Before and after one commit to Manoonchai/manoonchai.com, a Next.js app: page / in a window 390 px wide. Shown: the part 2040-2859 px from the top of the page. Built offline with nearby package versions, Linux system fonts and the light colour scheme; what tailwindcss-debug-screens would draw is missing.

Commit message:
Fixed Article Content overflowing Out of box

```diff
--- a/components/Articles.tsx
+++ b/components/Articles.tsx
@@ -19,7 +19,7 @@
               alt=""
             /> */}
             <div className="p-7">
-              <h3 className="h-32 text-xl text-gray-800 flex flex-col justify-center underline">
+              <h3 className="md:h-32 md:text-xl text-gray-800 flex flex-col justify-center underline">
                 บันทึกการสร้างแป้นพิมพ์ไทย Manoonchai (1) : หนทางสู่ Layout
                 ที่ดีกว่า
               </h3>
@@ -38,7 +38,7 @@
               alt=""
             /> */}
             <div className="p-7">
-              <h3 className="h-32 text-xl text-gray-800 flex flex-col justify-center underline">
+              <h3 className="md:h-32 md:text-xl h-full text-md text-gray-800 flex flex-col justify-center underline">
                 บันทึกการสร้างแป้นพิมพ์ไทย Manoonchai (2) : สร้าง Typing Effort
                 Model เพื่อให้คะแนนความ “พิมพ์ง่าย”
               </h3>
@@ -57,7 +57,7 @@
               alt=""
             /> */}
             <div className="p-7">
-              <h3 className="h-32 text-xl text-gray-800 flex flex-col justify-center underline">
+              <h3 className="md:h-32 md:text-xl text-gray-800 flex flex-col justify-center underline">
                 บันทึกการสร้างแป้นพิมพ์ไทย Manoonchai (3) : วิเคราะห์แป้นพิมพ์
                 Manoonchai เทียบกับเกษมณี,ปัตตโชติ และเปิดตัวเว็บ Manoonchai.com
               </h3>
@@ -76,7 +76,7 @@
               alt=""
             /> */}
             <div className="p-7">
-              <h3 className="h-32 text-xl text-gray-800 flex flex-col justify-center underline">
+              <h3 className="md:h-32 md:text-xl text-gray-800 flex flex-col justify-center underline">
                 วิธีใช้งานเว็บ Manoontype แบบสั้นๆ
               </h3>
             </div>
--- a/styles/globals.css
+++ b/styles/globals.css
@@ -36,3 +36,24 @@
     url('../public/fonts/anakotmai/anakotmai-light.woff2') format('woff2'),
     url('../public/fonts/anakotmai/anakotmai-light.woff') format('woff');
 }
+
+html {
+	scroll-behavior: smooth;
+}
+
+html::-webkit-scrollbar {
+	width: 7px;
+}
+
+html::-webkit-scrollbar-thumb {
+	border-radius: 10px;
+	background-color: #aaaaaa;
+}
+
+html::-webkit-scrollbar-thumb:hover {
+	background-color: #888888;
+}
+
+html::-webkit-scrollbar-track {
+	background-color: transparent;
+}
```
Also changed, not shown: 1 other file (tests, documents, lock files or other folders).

[Assigned task]
Every line of the records in which the string "thumb" is found should be counted, and only the count returned.

[Reply]
2